__EXERCISE DESCRIPTION__. Could you give back the whole listing exactly as written?

__PROVIDED MATERIAL__.
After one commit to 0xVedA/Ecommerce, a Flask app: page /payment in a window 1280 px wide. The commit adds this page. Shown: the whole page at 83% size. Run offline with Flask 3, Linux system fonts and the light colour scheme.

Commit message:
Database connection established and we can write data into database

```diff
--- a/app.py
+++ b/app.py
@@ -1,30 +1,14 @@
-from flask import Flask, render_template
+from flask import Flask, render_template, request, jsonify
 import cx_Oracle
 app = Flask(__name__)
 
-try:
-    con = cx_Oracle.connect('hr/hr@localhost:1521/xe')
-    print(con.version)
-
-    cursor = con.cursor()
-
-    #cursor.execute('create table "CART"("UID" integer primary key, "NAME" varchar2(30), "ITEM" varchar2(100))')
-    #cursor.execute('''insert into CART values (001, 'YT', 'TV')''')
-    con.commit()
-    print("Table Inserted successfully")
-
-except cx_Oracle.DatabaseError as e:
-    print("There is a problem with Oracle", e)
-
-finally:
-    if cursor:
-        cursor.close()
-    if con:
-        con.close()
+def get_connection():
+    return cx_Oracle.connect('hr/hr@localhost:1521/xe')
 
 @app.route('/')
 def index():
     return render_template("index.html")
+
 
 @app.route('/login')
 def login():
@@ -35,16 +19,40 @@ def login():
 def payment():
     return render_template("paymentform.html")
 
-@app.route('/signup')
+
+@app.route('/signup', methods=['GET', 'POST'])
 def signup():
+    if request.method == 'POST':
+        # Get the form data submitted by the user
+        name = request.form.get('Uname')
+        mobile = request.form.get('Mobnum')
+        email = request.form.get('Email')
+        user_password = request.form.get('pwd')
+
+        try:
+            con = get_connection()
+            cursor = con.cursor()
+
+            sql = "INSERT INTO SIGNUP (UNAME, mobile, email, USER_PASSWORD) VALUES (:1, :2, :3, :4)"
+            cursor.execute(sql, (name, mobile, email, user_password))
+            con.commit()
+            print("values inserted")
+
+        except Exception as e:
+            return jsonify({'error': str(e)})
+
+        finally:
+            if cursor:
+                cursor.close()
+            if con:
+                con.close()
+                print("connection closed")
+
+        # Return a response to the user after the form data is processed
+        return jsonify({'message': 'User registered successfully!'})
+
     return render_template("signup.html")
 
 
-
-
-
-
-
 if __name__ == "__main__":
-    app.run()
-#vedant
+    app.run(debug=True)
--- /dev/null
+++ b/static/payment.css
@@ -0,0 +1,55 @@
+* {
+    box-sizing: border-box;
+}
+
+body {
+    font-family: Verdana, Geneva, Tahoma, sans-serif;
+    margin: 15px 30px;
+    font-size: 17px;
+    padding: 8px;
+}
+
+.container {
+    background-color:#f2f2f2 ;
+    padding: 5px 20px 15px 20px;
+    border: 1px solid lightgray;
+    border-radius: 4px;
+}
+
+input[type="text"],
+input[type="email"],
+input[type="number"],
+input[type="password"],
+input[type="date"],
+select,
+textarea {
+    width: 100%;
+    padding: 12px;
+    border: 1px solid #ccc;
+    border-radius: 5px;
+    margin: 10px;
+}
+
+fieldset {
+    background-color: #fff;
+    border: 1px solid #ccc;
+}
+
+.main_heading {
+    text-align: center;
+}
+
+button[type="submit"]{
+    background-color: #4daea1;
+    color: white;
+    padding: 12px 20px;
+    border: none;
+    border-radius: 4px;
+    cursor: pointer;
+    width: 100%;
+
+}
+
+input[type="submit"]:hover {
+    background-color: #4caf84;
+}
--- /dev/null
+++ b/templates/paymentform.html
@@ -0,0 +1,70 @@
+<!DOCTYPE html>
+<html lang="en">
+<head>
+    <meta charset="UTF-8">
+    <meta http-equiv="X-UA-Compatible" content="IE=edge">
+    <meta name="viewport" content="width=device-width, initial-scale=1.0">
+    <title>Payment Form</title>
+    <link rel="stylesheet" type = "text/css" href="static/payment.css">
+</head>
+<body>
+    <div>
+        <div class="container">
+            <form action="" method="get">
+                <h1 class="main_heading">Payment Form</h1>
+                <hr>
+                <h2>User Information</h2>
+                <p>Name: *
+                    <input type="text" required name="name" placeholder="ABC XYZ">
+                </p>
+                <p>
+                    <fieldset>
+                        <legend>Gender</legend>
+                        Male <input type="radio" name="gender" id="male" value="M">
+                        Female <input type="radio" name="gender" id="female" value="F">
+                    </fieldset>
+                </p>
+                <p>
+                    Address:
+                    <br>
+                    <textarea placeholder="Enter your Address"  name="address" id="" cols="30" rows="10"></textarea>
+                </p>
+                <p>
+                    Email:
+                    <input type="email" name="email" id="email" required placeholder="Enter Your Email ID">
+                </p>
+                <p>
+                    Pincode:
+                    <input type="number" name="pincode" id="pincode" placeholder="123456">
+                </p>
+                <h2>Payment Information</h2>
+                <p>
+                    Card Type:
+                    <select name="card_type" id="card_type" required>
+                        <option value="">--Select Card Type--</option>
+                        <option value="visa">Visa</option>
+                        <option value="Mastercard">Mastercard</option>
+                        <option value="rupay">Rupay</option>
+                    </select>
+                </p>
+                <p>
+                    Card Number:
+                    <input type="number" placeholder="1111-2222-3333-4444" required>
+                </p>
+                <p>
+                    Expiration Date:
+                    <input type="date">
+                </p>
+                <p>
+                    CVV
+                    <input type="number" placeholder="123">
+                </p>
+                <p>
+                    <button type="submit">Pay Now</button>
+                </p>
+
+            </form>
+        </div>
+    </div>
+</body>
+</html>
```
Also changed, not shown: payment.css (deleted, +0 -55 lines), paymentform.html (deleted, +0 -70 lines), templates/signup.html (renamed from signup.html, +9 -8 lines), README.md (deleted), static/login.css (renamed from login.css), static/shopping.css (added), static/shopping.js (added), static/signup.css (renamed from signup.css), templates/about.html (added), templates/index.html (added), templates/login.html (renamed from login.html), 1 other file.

__RESPONSE__.
After one commit to 0xVedA/Ecommerce, a Flask app: page /payment in a window 1280 px wide. The commit adds this page. Shown: the whole page at 83% size. Run offline with Flask 3, Linux system fonts and the light colour scheme.

Commit message:
Database connection established and we can write data into database

```diff
--- a/app.py
+++ b/app.py
@@ -1,30 +1,14 @@
-from flask import Flask, render_template
+from flask import Flask, render_template, request, jsonify
 import cx_Oracle
 app = Flask(__name__)
 
-try:
-    con = cx_Oracle.connect('hr/hr@localhost:1521/xe')
-    print(con.version)
-
-    cursor = con.cursor()
-
-    #cursor.execute('create table "CART"("UID" integer primary key, "NAME" varchar2(30), "ITEM" varchar2(100))')
-    #cursor.execute('''insert into CART values (001, 'YT', 'TV')''')
-    con.commit()
-    print("Table Inserted successfully")
-
-except cx_Oracle.DatabaseError as e:
-    print("There is a problem with Oracle", e)
-
-finally:
-    if cursor:
-        cursor.close()
-    if con:
-        con.close()
+def get_connection():
+    return cx_Oracle.connect('hr/hr@localhost:1521/xe')
 
 @app.route('/')
 def index():
     return render_template("index.html")
+
 
 @app.route('/login')
 def login():
@@ -35,16 +19,40 @@ def login():
 def payment():
     return render_template("paymentform.html")
 
-@app.route('/signup')
+
+@app.route('/signup', methods=['GET', 'POST'])
 def signup():
+    if request.method == 'POST':
+        # Get the form data submitted by the user
+        name = request.form.get('Uname')
+        mobile = request.form.get('Mobnum')
+        email = request.form.get('Email')
+        user_password = request.form.get('pwd')
+
+        try:
+            con = get_connection()
+            cursor = con.cursor()
+
+            sql = "INSERT INTO SIGNUP (UNAME, mobile, email, USER_PASSWORD) VALUES (:1, :2, :3, :4)"
+            cursor.execute(sql, (name, mobile, email, user_password))
+            con.commit()
+            print("values inserted")
+
+        except Exception as e:
+            return jsonify({'error': str(e)})
+
+        finally:
+            if cursor:
+                cursor.close()
+            if con:
+                con.close()
+                print("connection closed")
+
+        # Return a response to the user after the form data is processed
+        return jsonify({'message': 'User registered successfully!'})
+
     return render_template("signup.html")
 
 
-
-
-
-
-
 if __name__ == "__main__":
-    app.run()
-#vedant
+    app.run(debug=True)
--- /dev/null
+++ b/static/payment.css
@@ -0,0 +1,55 @@
+* {
+    box-sizing: border-box;
+}
+
+body {
+    font-family: Verdana, Geneva, Tahoma, sans-serif;
+    margin: 15px 30px;
+    font-size: 17px;
+    padding: 8px;
+}
+
+.container {
+    background-color:#f2f2f2 ;
+    padding: 5px 20px 15px 20px;
+    border: 1px solid lightgray;
+    border-radius: 4px;
+}
+
+input[type="text"],
+input[type="email"],
+input[type="number"],
+input[type="password"],
+input[type="date"],
+select,
+textarea {
+    width: 100%;
+    padding: 12px;
+    border: 1px solid #ccc;
+    border-radius: 5px;
+    margin: 10px;
+}
+
+fieldset {
+    background-color: #fff;
+    border: 1px solid #ccc;
+}
+
+.main_heading {
+    text-align: center;
+}
+
+button[type="submit"]{
+    background-color: #4daea1;
+    color: white;
+    padding: 12px 20px;
+    border: none;
+    border-radius: 4px;
+    cursor: pointer;
+    width: 100%;
+
+}
+
+input[type="submit"]:hover {
+    background-color: #4caf84;
+}
--- /dev/null
+++ b/templates/paymentform.html
@@ -0,0 +1,70 @@
+<!DOCTYPE html>
+<html lang="en">
+<head>
+    <meta charset="UTF-8">
+    <meta http-equiv="X-UA-Compatible" content="IE=edge">
+    <meta name="viewport" content="width=device-width, initial-scale=1.0">
+    <title>Payment Form</title>
+    <link rel="stylesheet" type = "text/css" href="static/payment.css">
+</head>
+<body>
+    <div>
+        <div class="container">
+            <form action="" method="get">
+                <h1 class="main_heading">Payment Form</h1>
+                <hr>
+                <h2>User Information</h2>
+                <p>Name: *
+                    <input type="text" required name="name" placeholder="ABC XYZ">
+                </p>
+                <p>
+                    <fieldset>
+                        <legend>Gender</legend>
+                        Male <input type="radio" name="gender" id="male" value="M">
+                        Female <input type="radio" name="gender" id="female" value="F">
+                    </fieldset>
+                </p>
+                <p>
+                    Address:
+                    <br>
+                    <textarea placeholder="Enter your Address"  name="address" id="" cols="30" rows="10"></textarea>
+                </p>
+                <p>
+                    Email:
+                    <input type="email" name="email" id="email" required placeholder="Enter Your Email ID">
+                </p>
+                <p>
+                    Pincode:
+                    <input type="number" name="pincode" id="pincode" placeholder="123456">
+                </p>
+                <h2>Payment Information</h2>
+                <p>
+                    Card Type:
+                    <select name="card_type" id="card_type" required>
+                        <option value="">--Select Card Type--</option>
+                        <option value="visa">Visa</option>
+                        <option value="Mastercard">Mastercard</option>
+                        <option value="rupay">Rupay</option>
+                    </select>
+                </p>
+                <p>
+                    Card Number:
+                    <input type="number" placeholder="1111-2222-3333-4444" required>
+                </p>
+                <p>
+                    Expiration Date:
+                    <input type="date">
+                </p>
+                <p>
+                    CVV
+                    <input type="number" placeholder="123">
+                </p>
+                <p>
+                    <button type="submit">Pay Now</button>
+                </p>
+
+            </form>
+        </div>
+    </div>
+</body>
+</html>
```
Also changed, not shown: payment.css (deleted, +0 -55 lines), paymentform.html (deleted, +0 -70 lines), templates/signup.html (renamed from signup.html, +9 -8 lines), README.md (deleted), static/login.css (renamed from login.css), static/shopping.css (added), static/shopping.js (added), static/signup.css (renamed from signup.css), templates/about.html (added), templates/index.html (added), templates/login.html (renamed from login.html), 1 other file.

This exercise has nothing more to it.